» **Provided records**
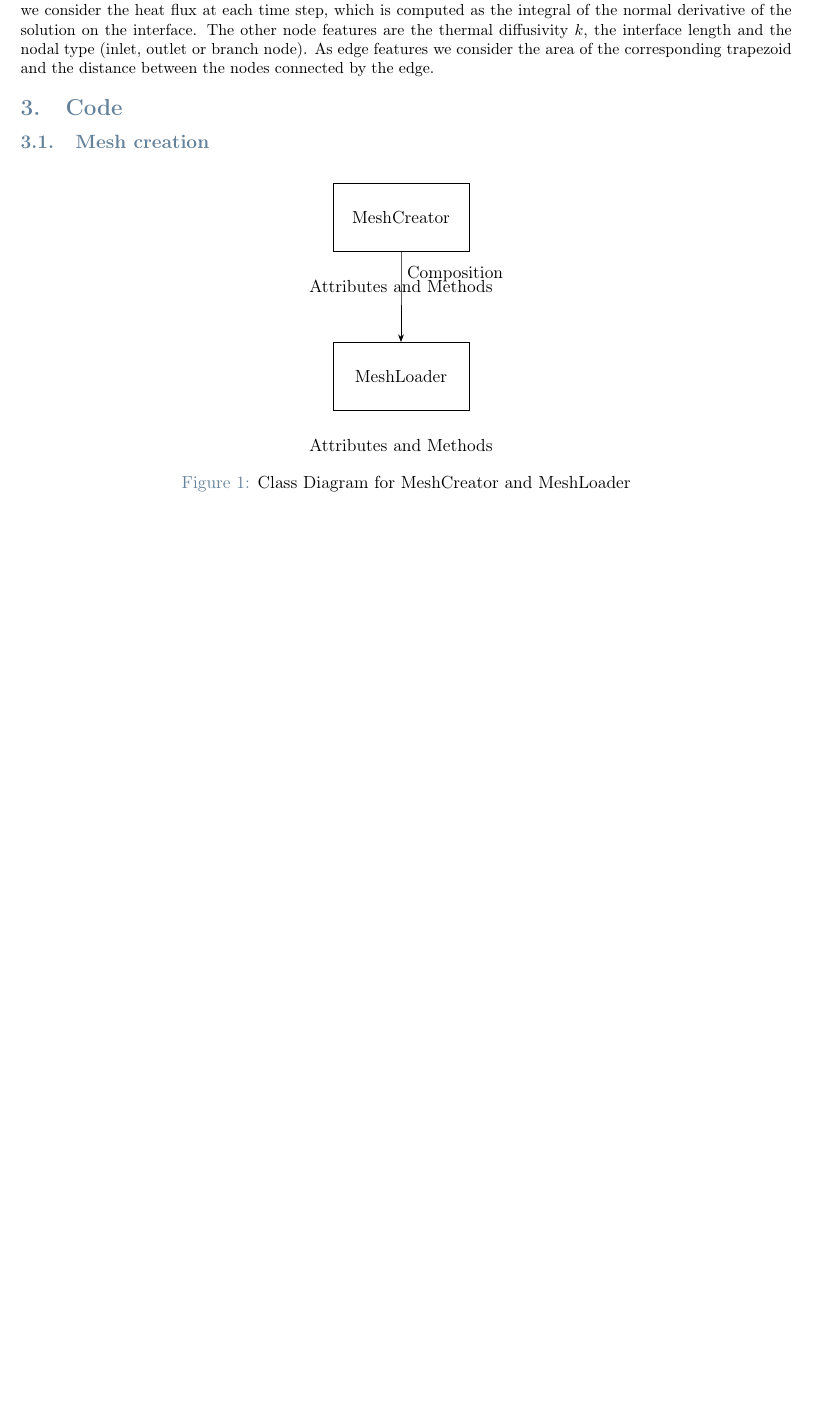
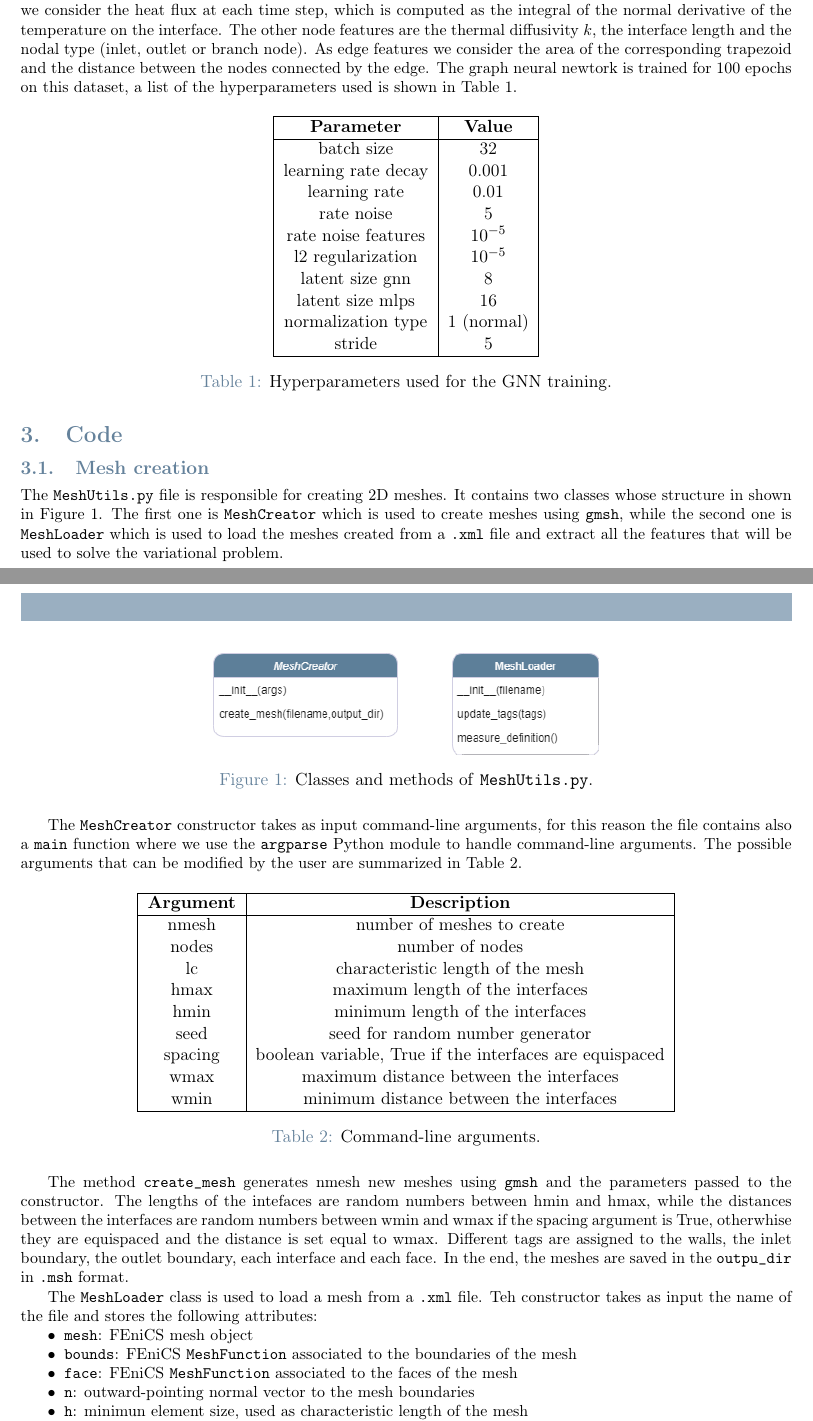
Before and after one commit to itsmebonny/pacsproj, a LaTeX document (report/main.tex): part of page 2 of 6 before the commit and two parts of pages 2 and 3 of 7 after it, the two joined at a grey line, cut so that both start at the same text, the shorter picture padded with empty space. Compiled offline with pdfLaTeX.

Commit message:
mesh creation report

```diff
--- a/report/main.tex
+++ b/report/main.tex
@@ -80,6 +80,9 @@
 \newcommand{\e}[1]{\times 10^{#1}}  % Powers of 10 notation
 \newcommand{\mathbbm}[1]{\text{\usefont{U}{bbm}{m}{n}#1}} % From mathbbm.sty
 \newcommand{\pdev}[2]{\frac{\partial#1}{\partial#2}}
+\newlength{\dunder}
+\setlength{\dunder}{0.5em}
+\newcommand{\twound}{\rule{2\dunder}{0.4pt}}
 % NB: you can also override some existing commands with the keyword \renewcommand
 
 %----------------------------------------------------------------------------
@@ -179,12 +181,31 @@ We generated 20 different mesh using gmsh.
 Then we solved the problem in FEniCS using Discontinuous Galerkin method and implicit Euler for time discretization, imposing as Neumann condition at inlet \(h = 2e^{-(t-2.5)^2}\).
 From these solutions we generated a dataset of 277 graphs.
 Each graph has 5 nodes: an inlet node, an outlet node and 3 nodes in correspondence of the interfaces.
-As descriptor of the state of the system we consider the heat flux at each time step, which is computed as the integral of the normal derivative of the solution on the interface. The other node features are the thermal diffusivity \(k\), the interface length and the nodal type (inlet, outlet or branch node).
+As descriptor of the state of the system we consider the heat flux at each time step, which is computed as the integral of the normal derivative of the temperature on the interface. The other node features are the thermal diffusivity \(k\), the interface length and the nodal type (inlet, outlet or branch node).
 As edge features we consider the area of the corresponding trapezoid and the distance between the nodes connected by the edge.
+The graph neural newtork is trained for 100 epochs on this dataset, a list of the hyperparameters used is shown in Table \ref{hyperparams}.
 
-% tabella con le varie features?
-
-% training della GNN con i parametri
+\begin{table}[H]
+    \centering
+    \begin{tabular}{|c|c|}
+        \hline
+        \textbf{Parameter} & \textbf{Value} \\
+        \hline
+        batch size & 32 \\
+        learning rate decay & 0.001 \\
+        learning rate & 0.01 \\
+        rate noise & 5 \\
+        rate noise features & \(10^{-5}\) \\
+        l2 regularization & \(10^{-5}\) \\
+        latent size gnn & 8 \\
+        latent size mlps & 16\\
+        normalization type & 1 (normal) \\
+        stride & 5 \\
+        \hline
+    \end{tabular}
+    \caption{Hyperparameters used for the GNN training.}
+    \label{hyperparams}
+\end{table}
 
 %-----------------------------------------------------------------------------
 % Code
@@ -192,33 +213,59 @@ As edge features we consider the area of the corresponding trapezoid and the dis
 
 \section{Code}
 
-% introduzione sulla struttura del nostro codice:
-% mesh creation con gmsh -> potremmo creare una classe quindi magari
-% GenerateData.py: classi mesh loader, solver, data generator
-% GenerateGraph.py -> funzioni per generare i grafi
-% gNN
+% qui farei un'introduzione su cosa si trova nella nostra repositery ma prima dobbiamo sistemarla
 
 \subsection{Mesh creation}
+
+The \texttt{MeshUtils.py} file is responsible for creating 2D meshes. It contains two classes whose structure in shown in Figure \ref{mesh_class}. The first one is \texttt{MeshCreator} which is used to create meshes using \texttt{gmsh}, while the second one is  \texttt{MeshLoader} which is used to load the meshes created from a \texttt{.xml} file and extract all the features that will be used to solve the variational problem.
+
 \begin{figure}[H]
     \centering
-    \begin{tikzpicture}[>=Stealth, node distance=2cm, class/.style={draw, rectangle, align=center, minimum width=3cm, minimum height=1.5cm}]
+    \includegraphics[width=0.5\textwidth]{Images/mesh_class.png}
+    \caption{Classes and methods of \texttt{MeshUtils.py}.}
+    \label{mesh_class}
+\end{figure}
 
-        % MeshCreator class
-        \node[class] (MeshCreator) {MeshCreator};
-        \node[class, below=of MeshCreator] (MeshLoader) {MeshLoader};
+The \texttt{MeshCreator} constructor takes as input command-line arguments, for this reason the file contains also a \texttt{main} function where we use the \texttt{argparse} Python module to handle command-line arguments.
+The possible arguments that can be modified by the user are summarized in Table \ref{args}.
 
-        % Arrows indicating composition
-        \draw[->] (MeshCreator.south) -- ++(0,-0.5) -| (MeshLoader.north) node[midway, right] {Composition};
+\begin{table}[H]
+    \centering
+    \begin{tabular}{|c|c|}
+        \hline
+        \textbf{Argument} & \textbf{Description} \\
+        \hline
+        nmesh & number of meshes to create \\
+        nodes & number of nodes \\
+        lc & characteristic length of the mesh \\
+        hmax & maximum length of the interfaces \\
+        hmin & minimum length of the interfaces \\
+        seed & seed for random number generator \\
+        spacing & boolean variable, True if the interfaces are equispaced \\
+        wmax & maximum distance between the interfaces \\
+        wmin & minimum distance between the interfaces \\
+        \hline
+    \end{tabular}
+    \caption{Command-line arguments.}
+    \label{args}
+\end{table}
 
-        % MeshLoader attributes and methods
-        \node[below=0.5cm of MeshLoader] {Attributes and Methods};
+The method \texttt{create\_mesh} generates nmesh new meshes using \texttt{gmsh} and the parameters passed to the constructor. The lengths of the intefaces are random numbers between hmin and hmax, while the distances between the interfaces are random numbers between wmin and wmax if the spacing argument is True, otherwhise they are equispaced and the distance is set equal to wmax. Different tags are assigned to the walls, the inlet boundary, the outlet boundary, each interface and each face. In the end, the meshes are saved in the \texttt{outpu\_dir} in \texttt{.msh} format.
 
-        % MeshCreator attributes and methods
-        \node[below=0.5cm of MeshCreator] {Attributes and Methods};
+% poi le mesh vanno convertite in xml cosa devo dire?
 
-    \end{tikzpicture}
-    \caption{Class Diagram for MeshCreator and MeshLoader}
-\end{figure}
+The \texttt{MeshLoader} class is used to load a mesh from a \texttt{.xml} file. Teh constructor takes as input the name of the file and stores the following attributes:
+\begin{itemize}
+    \item \texttt{mesh}: FEniCS mesh object
+    \item \texttt{bounds}: FEniCS \texttt{MeshFunction} associated to the boundaries of the mesh
+    \item \texttt{face}: FEniCS \texttt{MeshFunction} associated to the faces of the mesh
+    \item \texttt{n}: outward-pointing normal vector to the mesh boundaries
+    \item \texttt{h}: minimun element size, used as characteristic length of the mesh
+\end{itemize}
+
+Another method of the class is \texttt{update\_tags(self,tags)}: this function takes as input a dictionary containing the tags of the mesh. This dictionary must be provided by the user and it has to contain the keys: 'walls', 'inlet', 'outlet', 'interface' and 'faces'. The values of the dictionary are lists of the corresponding tags. The method saves the tags so they can be used later in the code.
+
+The last method is \texttt{measure\_definition(self)}: it return three \texttt{Mesure} FEniCS objects, which are used for integration over external boundaries, internal boundaries (interfaces) and faces.
 
 \subsection{Data generation}
 
```
Also changed, not shown: report/Images/mesh_class.png (added), report/main.tex (32 more changed lines), 2 other files.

» **What is needed**
Lines holding "begin" are the ones to copy; find all of them in the listing.

» **Answer to this exercise**
+\begin{table}[H]
+    \begin{tabular}{|c|c|}
 \begin{figure}[H]
-    \begin{tikzpicture}[>=Stealth, node distance=2cm, class/.style={draw, rectangle, align=center, minimum width=3cm, minimum height=1.5cm}]
+\begin{table}[H]
+    \begin{tabular}{|c|c|}
+\begin{itemize}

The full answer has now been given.